- Stored dataset items:
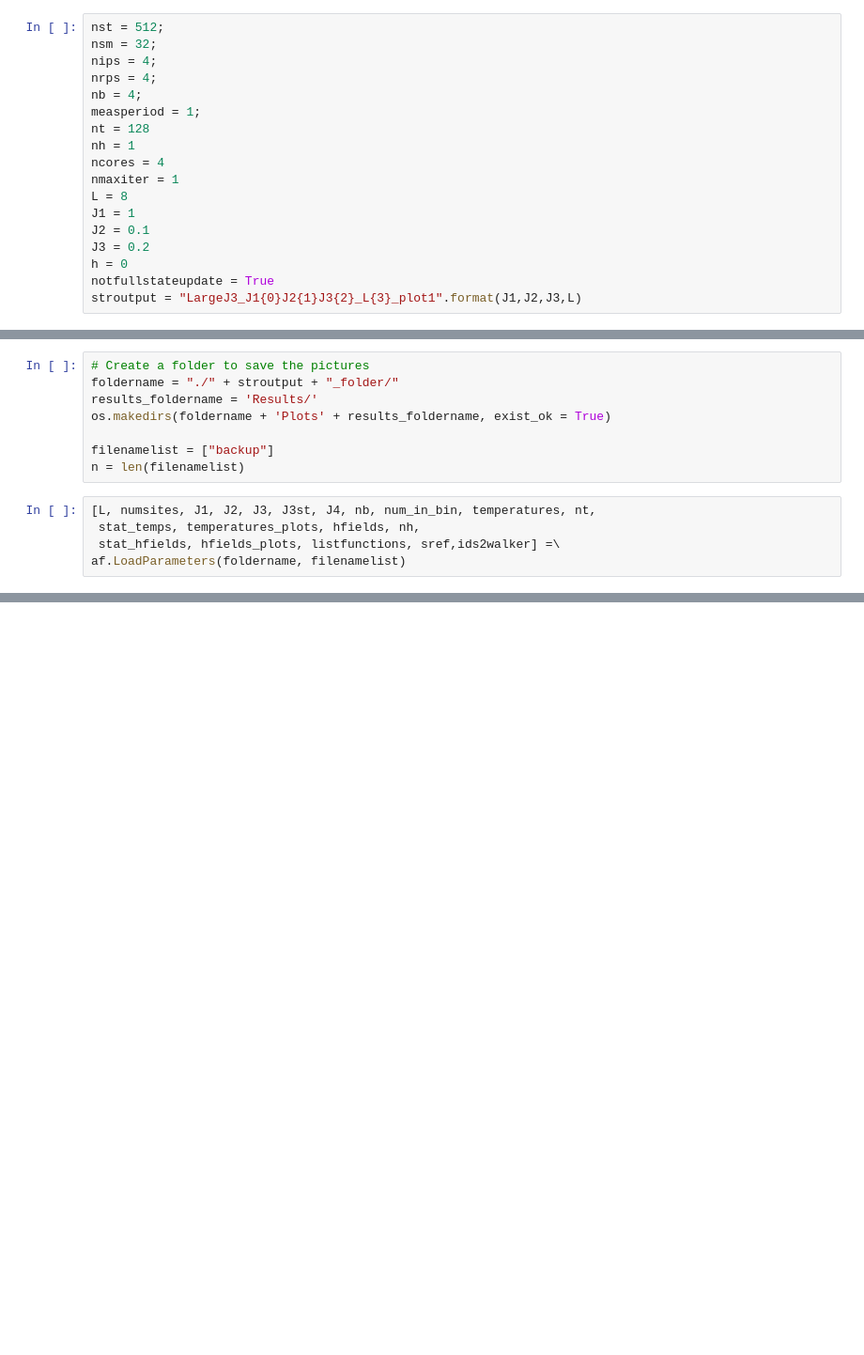
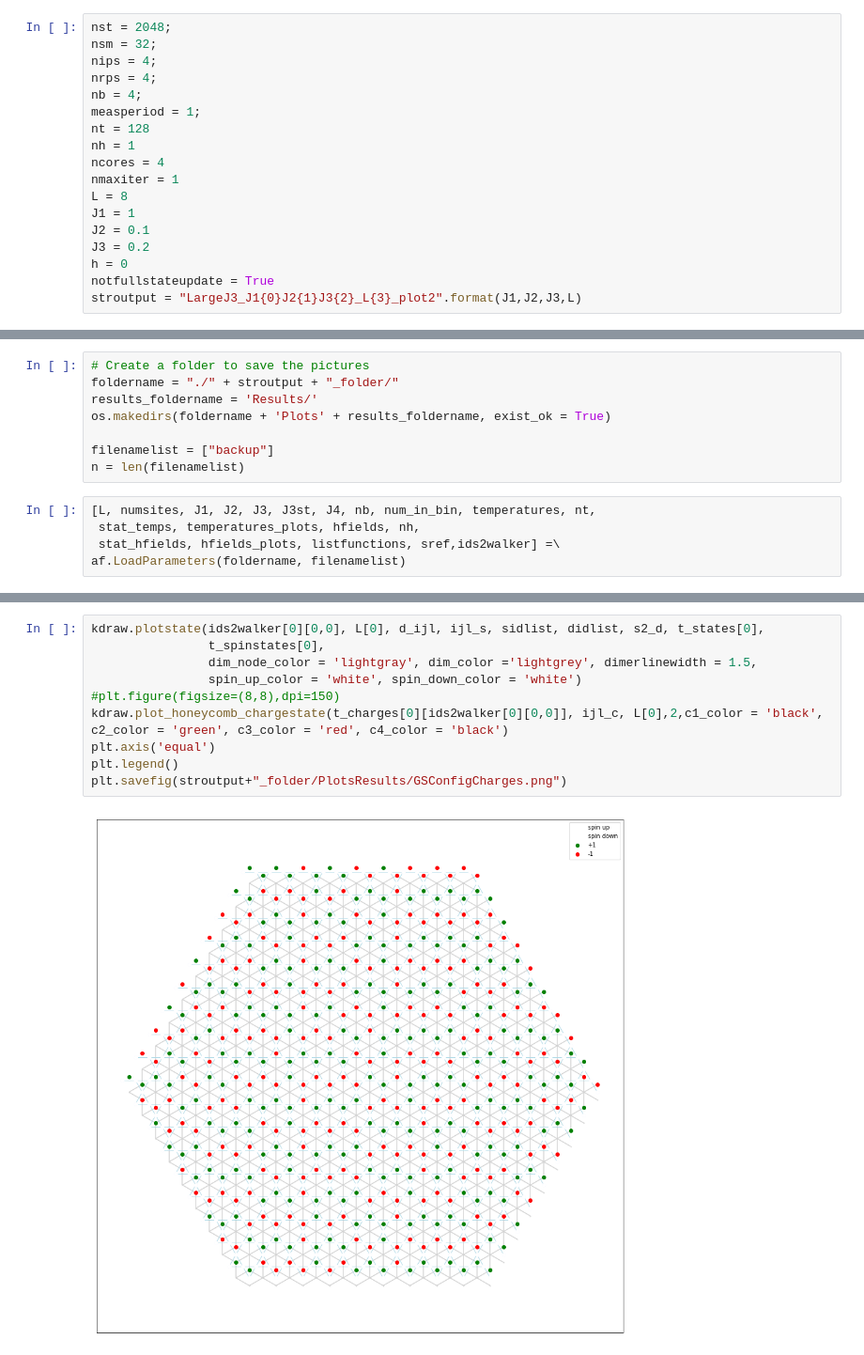
Before and after one commit to jeannecolbois/myopic-dual-worm, a Jupyter notebook: dualworm-kagome/GroundStates/GroundStateGenerator-LargeJ3.ipynb, the cells around one changed output, grey strips where cells are left out. Shown at 94% size. Drawn from its saved outputs; the diff is of its cells as text; blank space fills up the shorter version.

Commit message:
Ground states analysis continued

```diff
--- a/dualworm-kagome/GroundStates/GroundStateGenerator-LargeJ3.ipynb
+++ b/dualworm-kagome/GroundStates/GroundStateGenerator-LargeJ3.ipynb
@@ -28,5 +36,5 @@ ImportError: No module named 'numpy'
 # %%
-nst = 512;
+nst = 2048;
 nsm = 32;
 nips = 4;
 nrps = 4;
@@ -42,7 +50,7 @@ J2 = 0.1
 J3 = 0.2
 h = 0
 notfullstateupdate = True
-stroutput = "LargeJ3_J1{0}J2{1}J3{2}_L{3}_plot1".format(J1,J2,J3,L)
+stroutput = "LargeJ3_J1{0}J2{1}J3{2}_L{3}_plot2".format(J1,J2,J3,L)
 # %%
 def genArgs():
     parser = argparse.ArgumentParser()
@@ -203,0 +235,12 @@ plt.legend()
+# %%
+kdraw.plotstate(ids2walker[0][0,0], L[0], d_ijl, ijl_s, sidlist, didlist, s2_d, t_states[0],
+                t_spinstates[0],
+                dim_node_color = 'lightgray', dim_color ='lightgrey', dimerlinewidth = 1.5,
+                spin_up_color = 'white', spin_down_color = 'white')
+#plt.figure(figsize=(8,8),dpi=150)
+kdraw.plot_honeycomb_chargestate(t_charges[0][ids2walker[0][0,0]], ijl_c, L[0],2,c1_color = 'black', c2_color = 'green', c3_color = 'red', c4_color = 'black')
+plt.axis('equal')
+plt.legend()
+plt.savefig(stroutput+"_folder/PlotsResults/GSConfigCharges.png")
+# %% [output]
+[figure, added]
```
Also changed, not shown: parts of 12 cells of this notebook, 1 other file.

- WORK ITEM: Lines above with "stroutput" in them are the ones to copy.

- ANSWER BOX:
-stroutput = "LargeJ3_J1{0}J2{1}J3{2}_L{3}_plot1".format(J1,J2,J3,L)
+stroutput = "LargeJ3_J1{0}J2{1}J3{2}_L{3}_plot2".format(J1,J2,J3,L)
+plt.savefig(stroutput+"_folder/PlotsResults/GSConfigCharges.png")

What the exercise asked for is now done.